### ASSIGNMENT:
Within the listing below, how many lines feature the word "import"? Reply with only that number.

────────────────

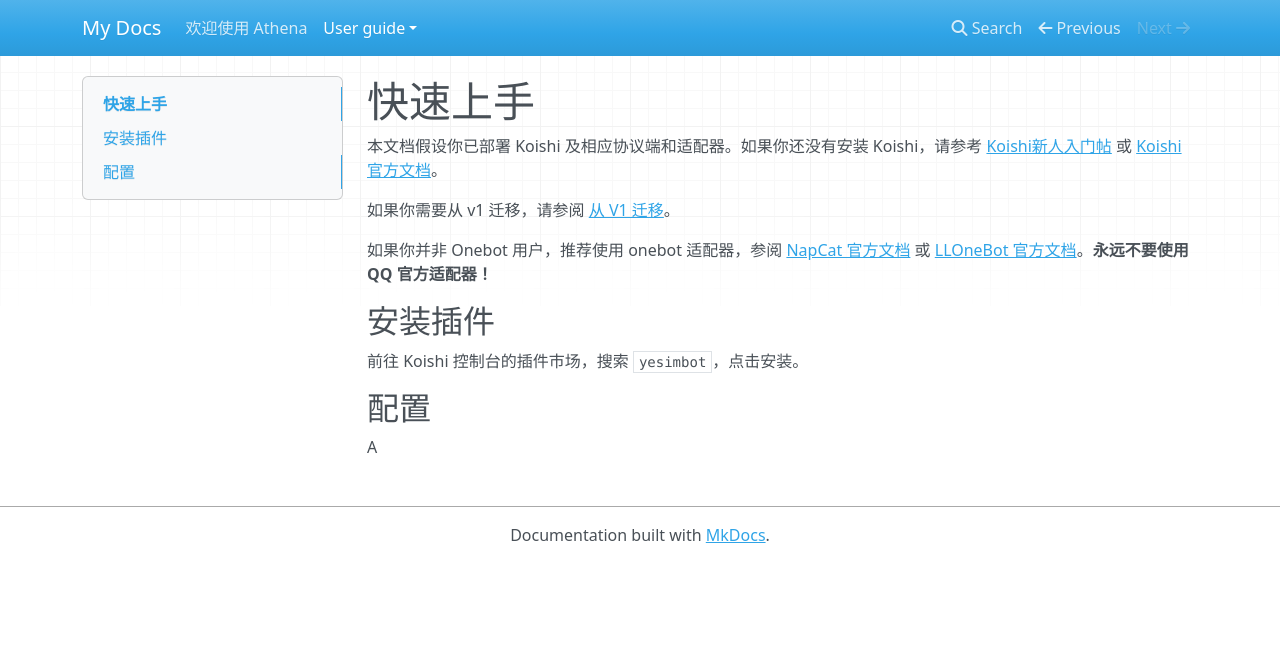
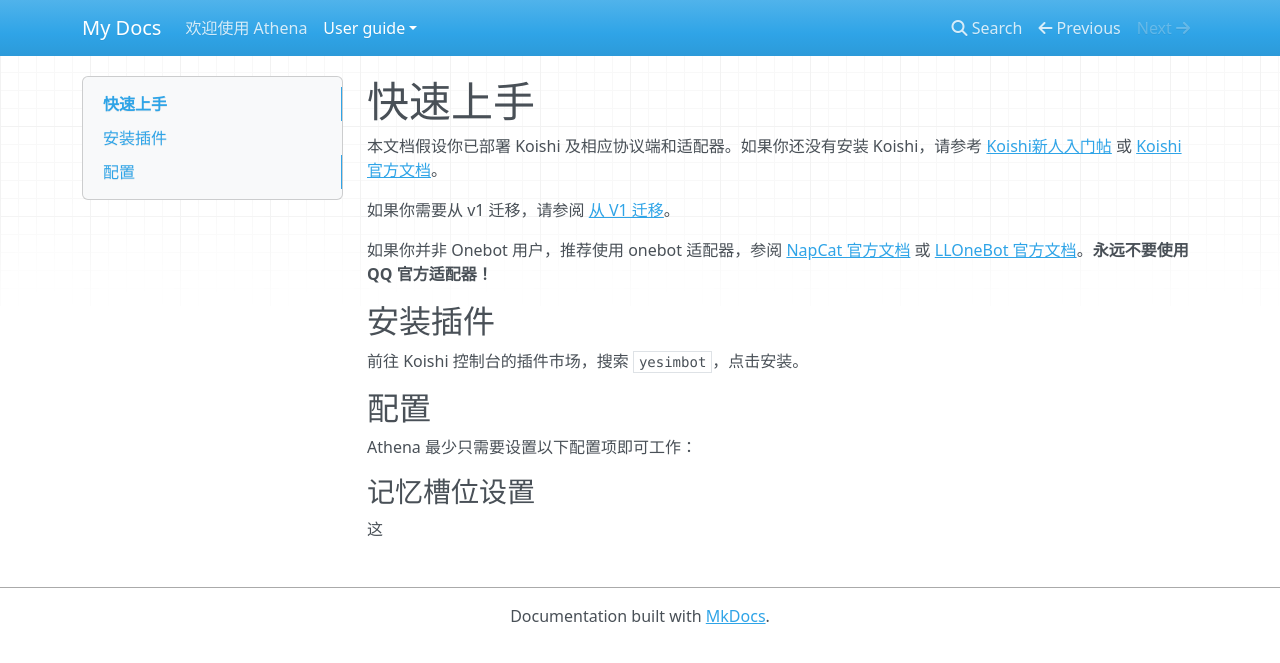
Before and after one commit to HydroGest/AthenaDocsNG, an MkDocs documentation site: the page built from docs/user-guide/getting-started.md.md, in a window 1280 px wide. Shown: the top 663 px of the page. Built offline with MkDocs 1.6.1, drawn with Linux system fonts in a browser that asks for light colours; nearby versions of some CDN libraries.

Commit message:
docs/user-guide/getting-started.md.md updated from https://stackedit.cn/

```diff
--- a/docs/user-guide/getting-started.md.md
+++ b/docs/user-guide/getting-started.md.md
@@ -13,7 +13,11 @@
 
 ## 配置
 
-A
+Athena 最少只需要设置以下配置项即可工作：
+
+### 记忆槽位设置
+
+这
 <!--stackedit_data:
-eyJoaXN0b3J5IjpbOTkxMTE5ODc3XX0=
+eyJoaXN0b3J5IjpbMTAzMTczNzgzNF19
 -->
```
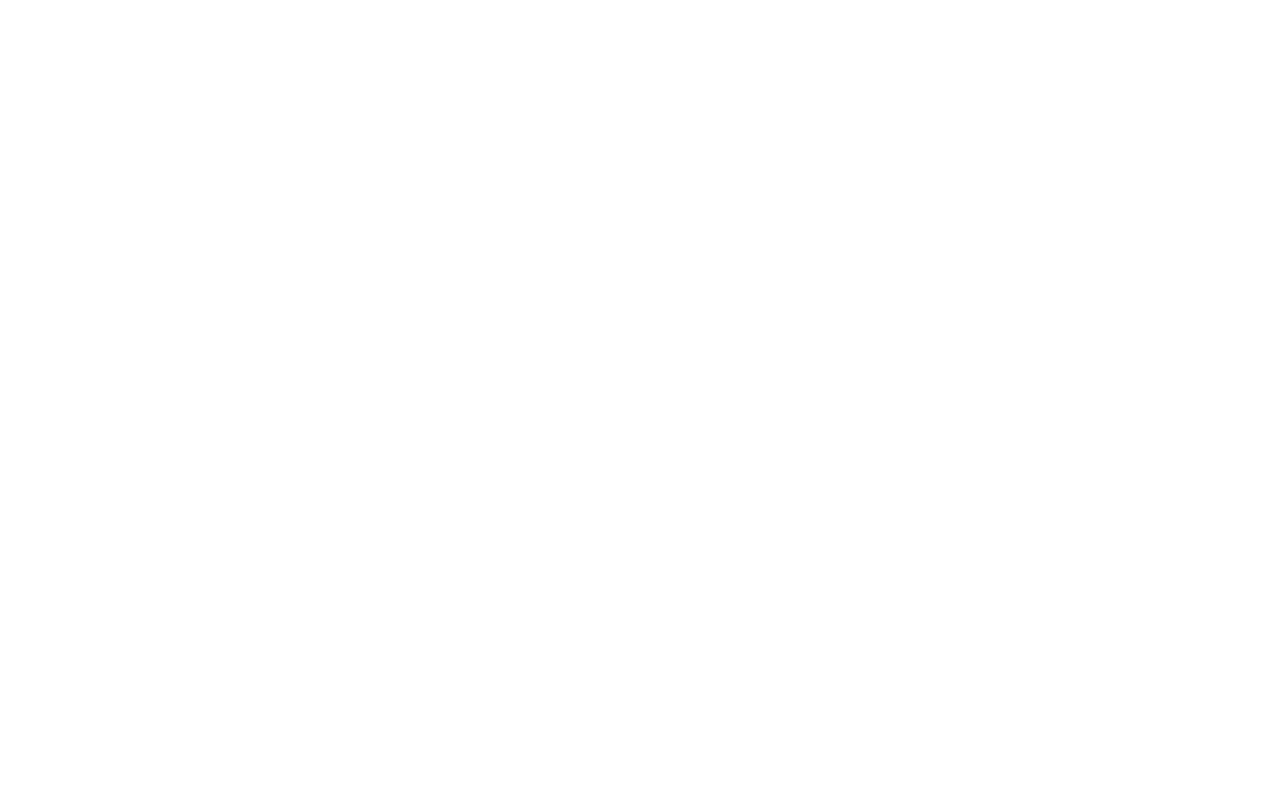
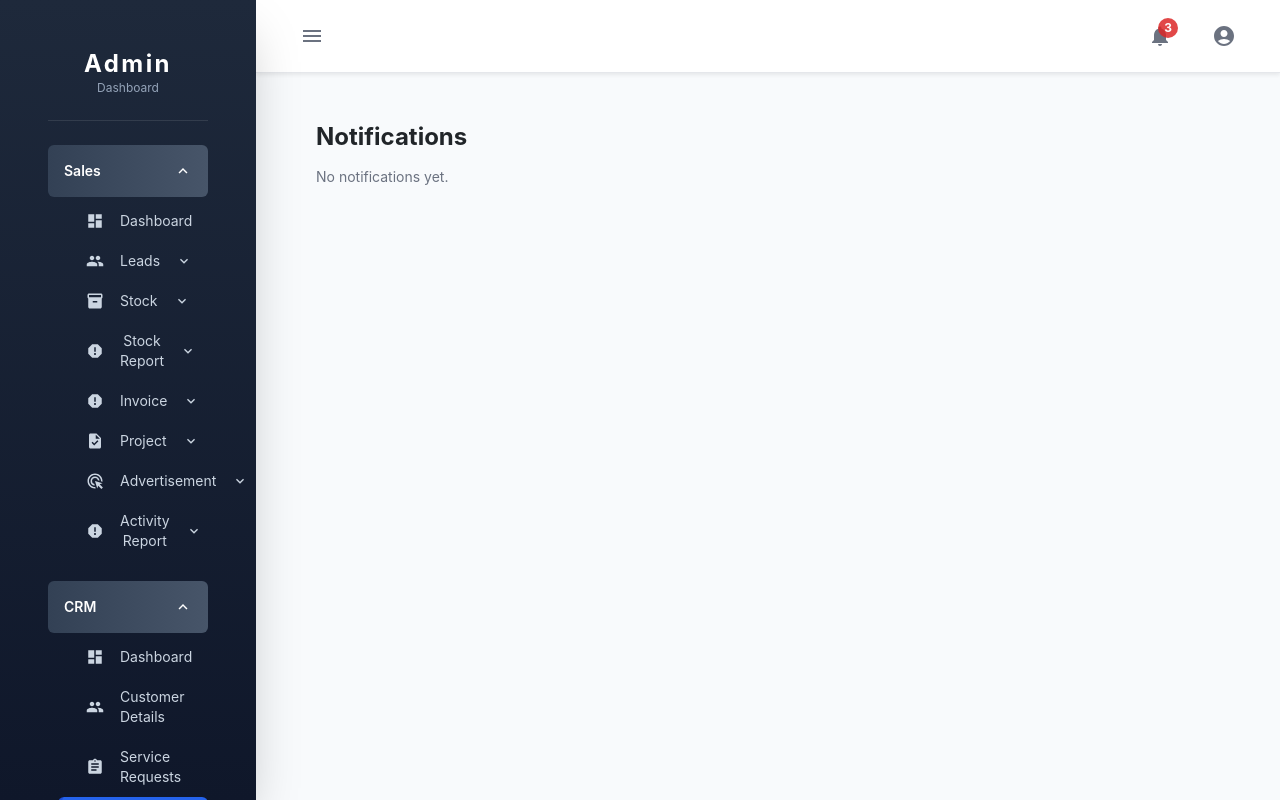
Before and after one commit to FrenitaFernandes/sales-crm, a React (Create React App) app: page /admin/crm/notifications in a window 1280 px wide. Before the commit this address had no page. Built offline with nearby package versions, Linux system fonts and the light colour scheme.

Commit message:
Your message

```diff
--- a/src/App.js
+++ b/src/App.js
@@ -16,14 +16,13 @@
 import AdminCRMDashboard from "./pages/admin/crm/Dashboard";
 import CustomerDetails from "./pages/admin/crm/CustomerDetails";
 import ServiceRequests from "./pages/admin/crm/ServiceRequests";
+import CRMNotifications from "./pages/admin/crm/Notifications";
 
 // ADMIN SALES PAGES
 import AdminSalesDashboard from "./pages/admin/sales/Dashboard";
 // Leads
 import Leads from "./pages/admin/sales/Leads/Leads";
 import LeadDetails from "./pages/admin/sales/Leads/LeadDetails";
-import GetEmail from "./pages/admin/sales/Leads/GetEmail";
-import GetPhone from "./pages/admin/sales/Leads/GetPhone";
 import DownloadLead from "./pages/admin/sales/Leads/DownloadLead";
 // Stock
 import StockEntry from "./pages/admin/sales/Stock/StockEntry";
@@ -83,6 +82,14 @@
             </MainLayout>
           }
         />
+        <Route
+          path="/admin/crm/notifications"
+          element={
+            <MainLayout>
+              <CRMNotifications />
+            </MainLayout>
+          }
+        />
 
         {/* ✅ ADMIN SALES ROUTES (WITH SIDEBAR + NAVBAR) */}
         <Route
@@ -108,22 +115,6 @@
           element={
             <MainLayout>
               <LeadDetails />
-            </MainLayout>
-          }
-        />
-        <Route
-          path="/admin/sales/leads/get-email"
-          element={
-            <MainLayout>
-              <GetEmail />
-            </MainLayout>
-          }
-        />
-        <Route
-          path="/admin/sales/leads/get-phone"
-          element={
-            <MainLayout>
-              <GetPhone />
             </MainLayout>
           }
         />
--- a/src/components/layout/MainLayout.jsx
+++ b/src/components/layout/MainLayout.jsx
@@ -42,7 +42,7 @@
 
   return (
     <div className="flex min-h-screen bg-slate-50">
-      <div className={`relative z-50 ${sidebarOpen ? "block" : "hidden"} md:block`}>
+      <div className={`relative z-50 transition-all ${sidebarOpen ? "block" : "hidden"}`}>
         <Sidebar role={role} />
       </div>
 
--- a/src/components/layout/Sidebar.jsx
+++ b/src/components/layout/Sidebar.jsx
@@ -65,10 +65,17 @@
   };
 
   const toggleSubMenu = (menuKey) => {
-    setOpenSubMenus((prev) => ({
-      ...prev,
-      [menuKey]: !prev[menuKey],
-    }));
+    setOpenSubMenus((prev) => {
+      const isOpen = prev[menuKey];
+      const nextState = Object.keys(prev).reduce((acc, key) => {
+        acc[key] = false;
+        return acc;
+      }, {});
+
+      nextState[menuKey] = !isOpen;
+
+      return nextState;
+    });
   };
 
   const menus = {
@@ -76,6 +83,7 @@
       { name: "Dashboard", path: "/admin/crm/dashboard", icon: "dashboard" },
       { name: "Customer Details", path: "/admin/crm/customer-details", icon: "customers" },
       { name: "Service Requests", path: "/admin/crm/service-requests", icon: "tickets" },
+      { name: "Notifications", path: "/admin/crm/notifications", icon: "notifications" },
     ],
     "admin-sales": [
       { name: "Dashboard", path: "/admin/sales/dashboard", icon: "dashboard" },
@@ -85,8 +93,6 @@
         icon: "leads",
         subMenu: [
           { name: "Leads", path: "/admin/sales/leads", icon: "leads" },
-          { name: "Get Email", path: "/admin/sales/leads/get-email", icon: "email" },
-          { name: "Get Phone", path: "/admin/sales/leads/get-phone", icon: "phone" },
           { name: "Download Lead", path: "/admin/sales/leads/download-lead", icon: "download" },
         ]
       },
--- /dev/null
+++ b/src/pages/admin/crm/Notifications.jsx
@@ -0,0 +1,10 @@
+import React from "react";
+
+export default function Notifications() {
+  return (
+    <div className="p-6">
+      <h2 className="text-2xl font-bold">Notifications</h2>
+      <p className="text-gray-500 text-sm">No notifications yet.</p>
+    </div>
+  );
+}
```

────────────────

### RESPONSE AREA:
12